The whole listing, from first line to last: copy it exactly.

⟨

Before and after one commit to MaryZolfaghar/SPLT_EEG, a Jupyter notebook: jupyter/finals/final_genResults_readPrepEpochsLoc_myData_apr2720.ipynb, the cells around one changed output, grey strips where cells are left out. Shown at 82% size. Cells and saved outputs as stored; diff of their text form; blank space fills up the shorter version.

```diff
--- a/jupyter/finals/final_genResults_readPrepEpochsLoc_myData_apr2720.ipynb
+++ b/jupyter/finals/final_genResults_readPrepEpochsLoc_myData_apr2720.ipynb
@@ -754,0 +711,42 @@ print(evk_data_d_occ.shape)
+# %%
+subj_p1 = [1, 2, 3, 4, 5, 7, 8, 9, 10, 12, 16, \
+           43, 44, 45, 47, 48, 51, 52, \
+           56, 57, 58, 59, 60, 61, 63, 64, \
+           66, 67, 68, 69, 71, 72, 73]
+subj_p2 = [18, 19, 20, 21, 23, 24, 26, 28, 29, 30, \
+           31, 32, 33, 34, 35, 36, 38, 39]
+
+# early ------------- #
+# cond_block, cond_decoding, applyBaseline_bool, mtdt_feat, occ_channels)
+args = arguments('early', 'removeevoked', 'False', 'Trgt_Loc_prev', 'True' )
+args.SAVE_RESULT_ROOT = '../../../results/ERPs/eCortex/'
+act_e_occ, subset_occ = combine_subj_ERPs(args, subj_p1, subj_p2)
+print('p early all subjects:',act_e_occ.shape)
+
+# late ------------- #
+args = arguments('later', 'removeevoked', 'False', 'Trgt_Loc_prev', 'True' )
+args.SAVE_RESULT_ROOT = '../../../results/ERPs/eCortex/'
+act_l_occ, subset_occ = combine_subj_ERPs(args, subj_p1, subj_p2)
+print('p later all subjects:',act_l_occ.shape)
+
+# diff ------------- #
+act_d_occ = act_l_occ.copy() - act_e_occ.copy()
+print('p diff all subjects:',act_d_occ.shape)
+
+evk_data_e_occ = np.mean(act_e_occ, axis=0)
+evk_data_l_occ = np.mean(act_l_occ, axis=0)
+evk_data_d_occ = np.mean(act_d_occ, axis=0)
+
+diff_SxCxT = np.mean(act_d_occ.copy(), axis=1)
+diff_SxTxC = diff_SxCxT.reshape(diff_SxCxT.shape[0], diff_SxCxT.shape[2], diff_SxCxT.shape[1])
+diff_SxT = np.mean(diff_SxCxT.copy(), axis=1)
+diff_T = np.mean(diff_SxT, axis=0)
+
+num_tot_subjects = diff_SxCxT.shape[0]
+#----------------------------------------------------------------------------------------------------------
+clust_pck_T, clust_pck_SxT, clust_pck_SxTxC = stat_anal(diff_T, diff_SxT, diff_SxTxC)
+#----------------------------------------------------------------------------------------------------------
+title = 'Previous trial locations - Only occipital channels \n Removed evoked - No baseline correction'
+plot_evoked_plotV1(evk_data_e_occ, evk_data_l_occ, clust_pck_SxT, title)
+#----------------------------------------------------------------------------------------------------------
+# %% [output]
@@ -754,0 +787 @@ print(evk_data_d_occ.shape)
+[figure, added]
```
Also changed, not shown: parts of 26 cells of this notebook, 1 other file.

⟩

Answer section →
Before and after one commit to MaryZolfaghar/SPLT_EEG, a Jupyter notebook: jupyter/finals/final_genResults_readPrepEpochsLoc_myData_apr2720.ipynb, the cells around one changed output, grey strips where cells are left out. Shown at 82% size. Cells and saved outputs as stored; diff of their text form; blank space fills up the shorter version.

```diff
--- a/jupyter/finals/final_genResults_readPrepEpochsLoc_myData_apr2720.ipynb
+++ b/jupyter/finals/final_genResults_readPrepEpochsLoc_myData_apr2720.ipynb
@@ -754,0 +711,42 @@ print(evk_data_d_occ.shape)
+# %%
+subj_p1 = [1, 2, 3, 4, 5, 7, 8, 9, 10, 12, 16, \
+           43, 44, 45, 47, 48, 51, 52, \
+           56, 57, 58, 59, 60, 61, 63, 64, \
+           66, 67, 68, 69, 71, 72, 73]
+subj_p2 = [18, 19, 20, 21, 23, 24, 26, 28, 29, 30, \
+           31, 32, 33, 34, 35, 36, 38, 39]
+
+# early ------------- #
+# cond_block, cond_decoding, applyBaseline_bool, mtdt_feat, occ_channels)
+args = arguments('early', 'removeevoked', 'False', 'Trgt_Loc_prev', 'True' )
+args.SAVE_RESULT_ROOT = '../../../results/ERPs/eCortex/'
+act_e_occ, subset_occ = combine_subj_ERPs(args, subj_p1, subj_p2)
+print('p early all subjects:',act_e_occ.shape)
+
+# late ------------- #
+args = arguments('later', 'removeevoked', 'False', 'Trgt_Loc_prev', 'True' )
+args.SAVE_RESULT_ROOT = '../../../results/ERPs/eCortex/'
+act_l_occ, subset_occ = combine_subj_ERPs(args, subj_p1, subj_p2)
+print('p later all subjects:',act_l_occ.shape)
+
+# diff ------------- #
+act_d_occ = act_l_occ.copy() - act_e_occ.copy()
+print('p diff all subjects:',act_d_occ.shape)
+
+evk_data_e_occ = np.mean(act_e_occ, axis=0)
+evk_data_l_occ = np.mean(act_l_occ, axis=0)
+evk_data_d_occ = np.mean(act_d_occ, axis=0)
+
+diff_SxCxT = np.mean(act_d_occ.copy(), axis=1)
+diff_SxTxC = diff_SxCxT.reshape(diff_SxCxT.shape[0], diff_SxCxT.shape[2], diff_SxCxT.shape[1])
+diff_SxT = np.mean(diff_SxCxT.copy(), axis=1)
+diff_T = np.mean(diff_SxT, axis=0)
+
+num_tot_subjects = diff_SxCxT.shape[0]
+#----------------------------------------------------------------------------------------------------------
+clust_pck_T, clust_pck_SxT, clust_pck_SxTxC = stat_anal(diff_T, diff_SxT, diff_SxTxC)
+#----------------------------------------------------------------------------------------------------------
+title = 'Previous trial locations - Only occipital channels \n Removed evoked - No baseline correction'
+plot_evoked_plotV1(evk_data_e_occ, evk_data_l_occ, clust_pck_SxT, title)
+#----------------------------------------------------------------------------------------------------------
+# %% [output]
@@ -754,0 +787 @@ print(evk_data_d_occ.shape)
+[figure, added]
```
Also changed, not shown: parts of 26 cells of this notebook, 1 other file.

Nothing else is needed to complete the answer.